Since many in the United States are celebrating today (May 27th) as Memorial Day, I'll keep things light. No heavy controversy or debate. We'll get back to that mode next week. Today is time for pie a la mode and other such summer fun.
Today I offer a poem. Last week this poem won first place in the light poetry contest at the May meeting of the Writers Workshop West in Downey, California. My prize was twenty bucks! Cool! After today's post I'll add the poem to the Writers Workshop West blog.
This poem was inspired by one of the poetry experts in the group, Lorine Parks. I essentially revised her guidelines on writing light verse into my own bit of silliness. Her most recent collection of poetry is Catalina Eddy. You can find an interesting interview with Lorine at YouTube--Part 1 and Part 2.
Here is my prize winning bit of poetry:
On Writing Light Verse
Here is my treatise on writing light verse.
Since I'm confined in my lines I must keep it terse.
A treat it is to hear this treatise explained,
But if you think not, then please don't complain.
Now I'm referring to poems that tend to be lighter.
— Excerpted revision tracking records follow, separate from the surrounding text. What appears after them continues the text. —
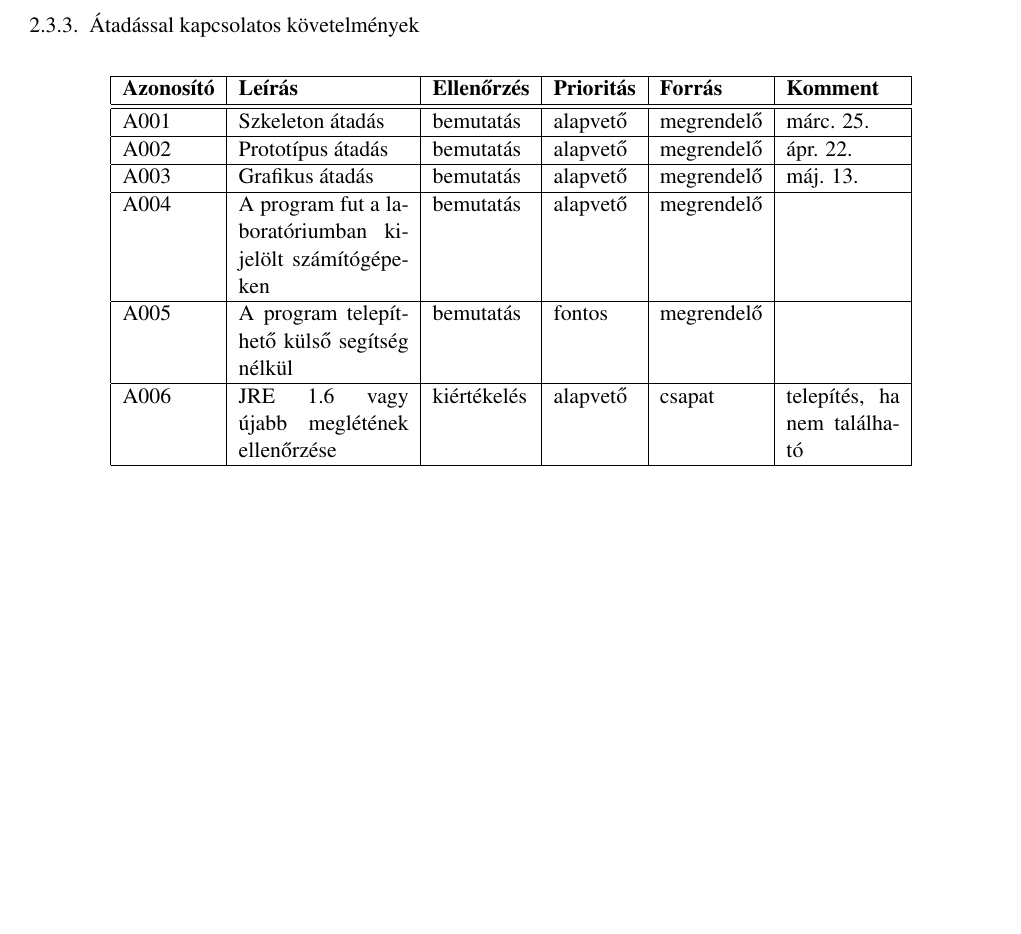
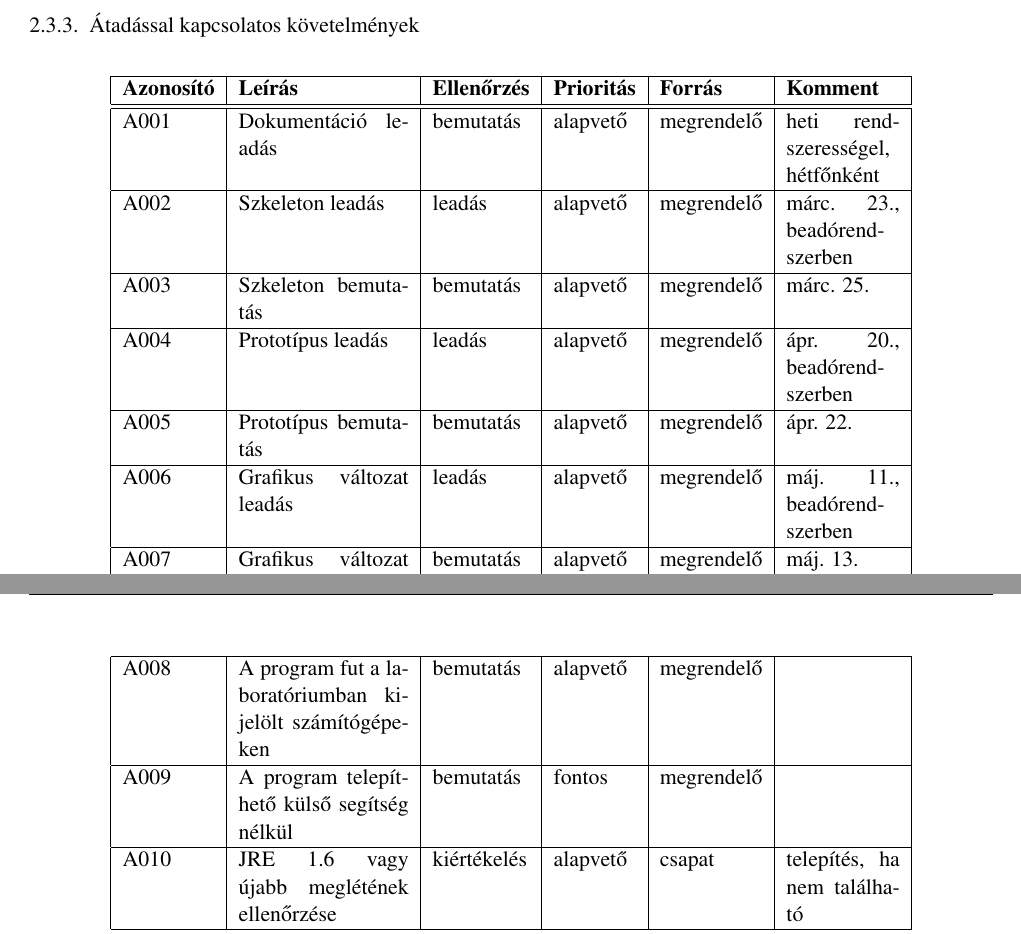
Before and after one commit to istvanszoke/softlab4, a LaTeX book (docs/szoftlab4.tex, which reads docs/chapters/chapter02/sablon02.tex): part of page 4 of 5 before the commit and two parts of pages 4 and 5 of 5 after it, the two joined at a grey line, cut so that both start at the same text, the shorter picture padded with empty space. Compiled offline with pdfLaTeX; a LaTeX package or settings file that is missing is left out.

Commit message:
Átadással kapcsolatos követelmények kiegészítése. Closes #15

```diff
--- a/docs/chapters/chapter02/sablon02.tex
+++ b/docs/chapters/chapter02/sablon02.tex
@@ -82,12 +82,16 @@ Ezen rendszerek között kialakítandó interfészeket úgy kell megvalósítani
 \hline
 \textbf{Azonosító}   & \textbf{Leírás} & \textbf{Ellenőrzés} & \textbf{Prioritás} & \textbf{Forrás} & \textbf{Komment} \tabularnewline
 \hline\hline
-A001 & Szkeleton átadás  & bemutatás & alapvető & megrendelő & márc. 25. \tabularnewline \hline
-A002 & Prototípus átadás & bemutatás & alapvető & megrendelő & ápr. 22.  \tabularnewline \hline
-A003 & Grafikus átadás   & bemutatás & alapvető & megrendelő & máj. 13.  \tabularnewline \hline
-A004 & A program fut a laboratóriumban kijelölt számítógépeken & bemutatás & alapvető & megrendelő & \tabularnewline \hline
-A005 & A program telepíthető külső segítség nélkül & bemutatás & fontos & megrendelő & \tabularnewline \hline
-A006 & JRE 1.6 vagy újabb meglétének ellenőrzése & kiértékelés & alapvető & csapat & telepítés, ha nem található \tabularnewline \hline
+A001 & Dokumentáció leadás & bemutatás & alapvető & megrendelő & heti rendszerességel, hétfőnként \tabularnewline \hline
+A002 & Szkeleton leadás & leadás & alapvető & megrendelő & márc. 23., beadórendszerben \tabularnewline \hline
+A003 & Szkeleton bemutatás & bemutatás & alapvető & megrendelő & márc. 25. \tabularnewline \hline
+A004 & Prototípus leadás & leadás & alapvető & megrendelő & ápr. 20., beadórendszerben \tabularnewline \hline
+A005 & Prototípus bemutatás & bemutatás & alapvető & megrendelő & ápr. 22.  \tabularnewline \hline
+A006 & Grafikus változat leadás & leadás & alapvető & megrendelő & máj. 11., beadórendszerben  \tabularnewline \hline
+A007 & Grafikus változat bemutatás & bemutatás & alapvető & megrendelő & máj. 13. \tabularnewline \hline
+A008 & A program fut a laboratóriumban kijelölt számítógépeken & bemutatás & alapvető & megrendelő & \tabularnewline \hline
+A009 & A program telepíthető külső segítség nélkül & bemutatás & fontos & megrendelő & \tabularnewline \hline
+A010 & JRE 1.6 vagy újabb meglétének ellenőrzése & kiértékelés & alapvető & csapat & telepítés, ha nem található \tabularnewline \hline
 \hline
 \end{longtable}
 
```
You must write them right to be a right writer.
Don't versify ravens or birds that are dark.
Stick to chickens or chickadees or maybe the lark.
And by all means we must avoid doggerel
Lest when we read it aloud it sounds like caterwaul
Oh, and speaking of similes--or metaphorically so--
We must keep all verse under proper control.
No making up words or messing with grammar.
Or you might anger grandpa or cause the r-r-reader to stammer.
Avoid haughty pretention of supercilious verbiage.
Nonsensical imagery is highly encouraged.
It's not the lyrical stanzas of Keats, Shelley, or Wordsworth--
They owed it to their readers to give them their words worth.
Still, you must be sure that your literacy shows
After all we want to write poetry like pros.
Did you catch my puns and wordplays? Do you ever write light or humorous verse? Are you part of a local writers group?